Screenshot and code edit data:

# # #

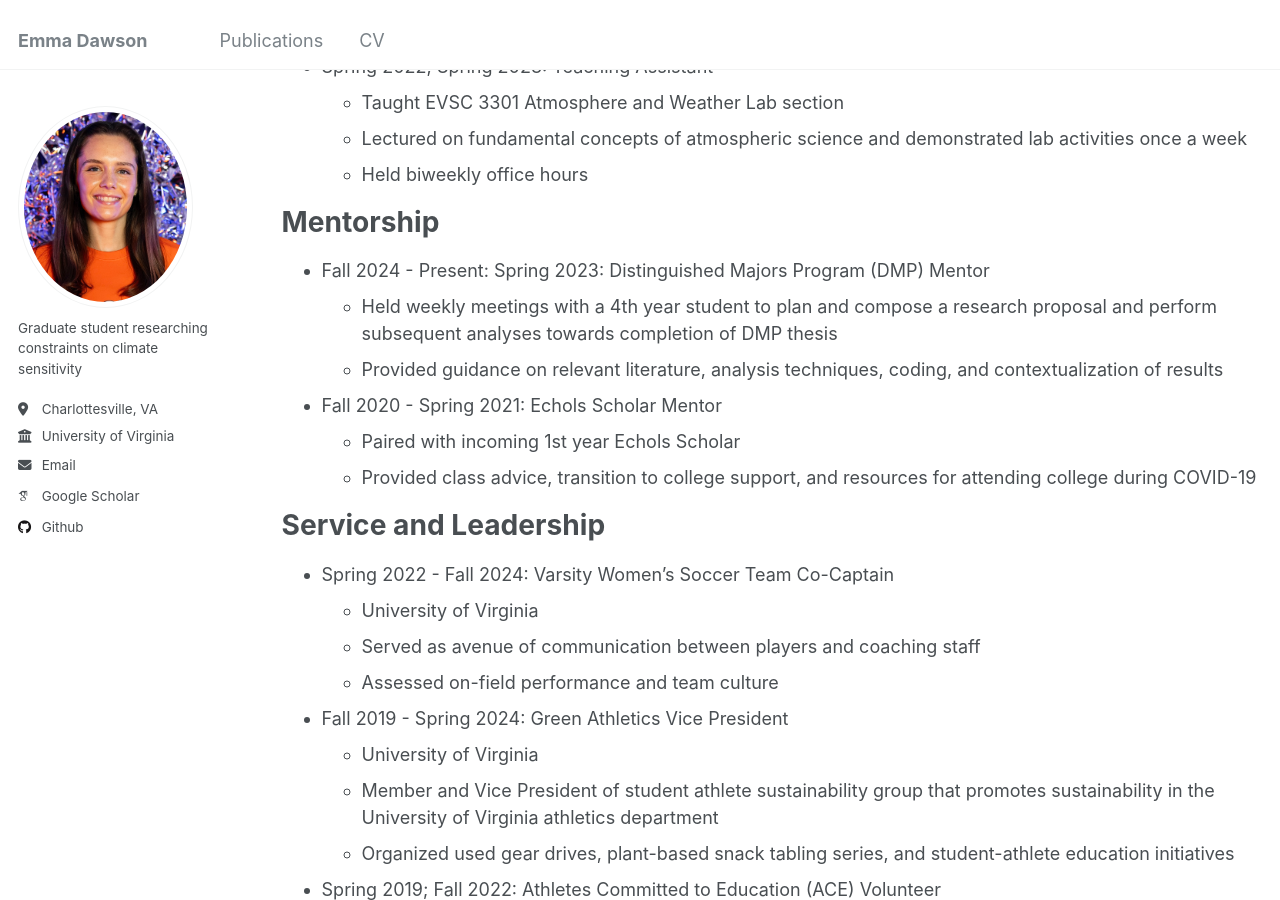
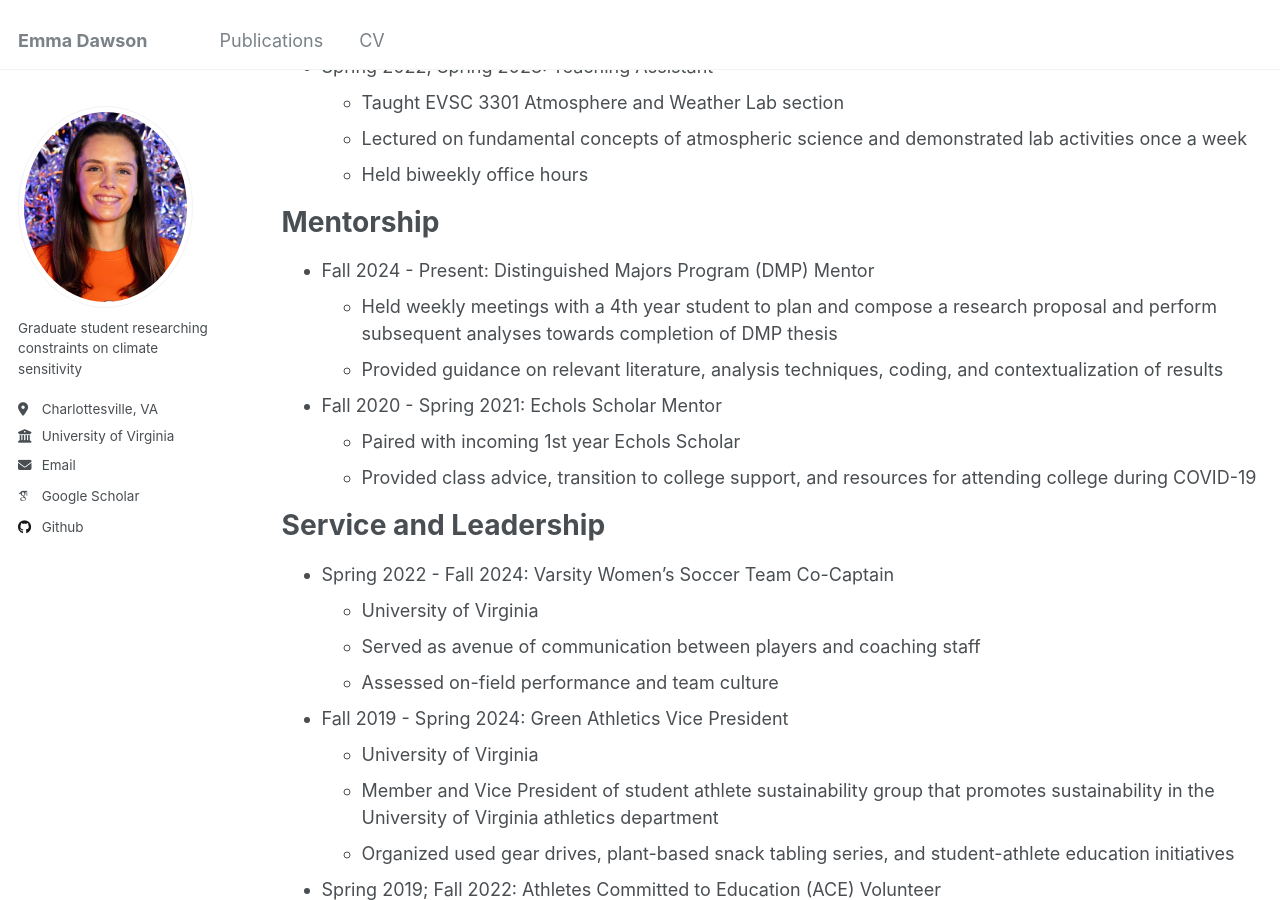
Before and after one commit to Emma-Dawson/Emma-Dawson.github.io, a Jekyll site: the page built from _pages/cv.md, in a window 1280 px wide and 900 px high, scrolled down 863 px. Built offline with Jekyll 4.4.1, drawn with Linux system fonts in a browser that asks for light colours; some web fonts are replaced.

Commit message:
Update cv.md

```diff
--- a/_pages/cv.md
+++ b/_pages/cv.md
@@ -41,7 +41,7 @@ Teaching
 
 Mentorship
 ======
-* Fall 2024 - Present: Spring 2023: Distinguished Majors Program (DMP) Mentor
+* Fall 2024 - Present: Distinguished Majors Program (DMP) Mentor
   * Held weekly meetings with a 4th year student to plan and compose a research proposal and perform subsequent analyses towards completion of DMP thesis
   * Provided guidance on relevant literature, analysis techniques, coding, and contextualization of results
 * Fall 2020 - Spring 2021: Echols Scholar Mentor
```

# # #

Task instructions: Output the records exactly as they appear, skipping any pictures.

Your response:
Before and after one commit to Emma-Dawson/Emma-Dawson.github.io, a Jekyll site: the page built from _pages/cv.md, in a window 1280 px wide and 900 px high, scrolled down 863 px. Built offline with Jekyll 4.4.1, drawn with Linux system fonts in a browser that asks for light colours; some web fonts are replaced.

Commit message:
Update cv.md

```diff
--- a/_pages/cv.md
+++ b/_pages/cv.md
@@ -41,7 +41,7 @@ Teaching
 
 Mentorship
 ======
-* Fall 2024 - Present: Spring 2023: Distinguished Majors Program (DMP) Mentor
+* Fall 2024 - Present: Distinguished Majors Program (DMP) Mentor
   * Held weekly meetings with a 4th year student to plan and compose a research proposal and perform subsequent analyses towards completion of DMP thesis
   * Provided guidance on relevant literature, analysis techniques, coding, and contextualization of results
 * Fall 2020 - Spring 2021: Echols Scholar Mentor
```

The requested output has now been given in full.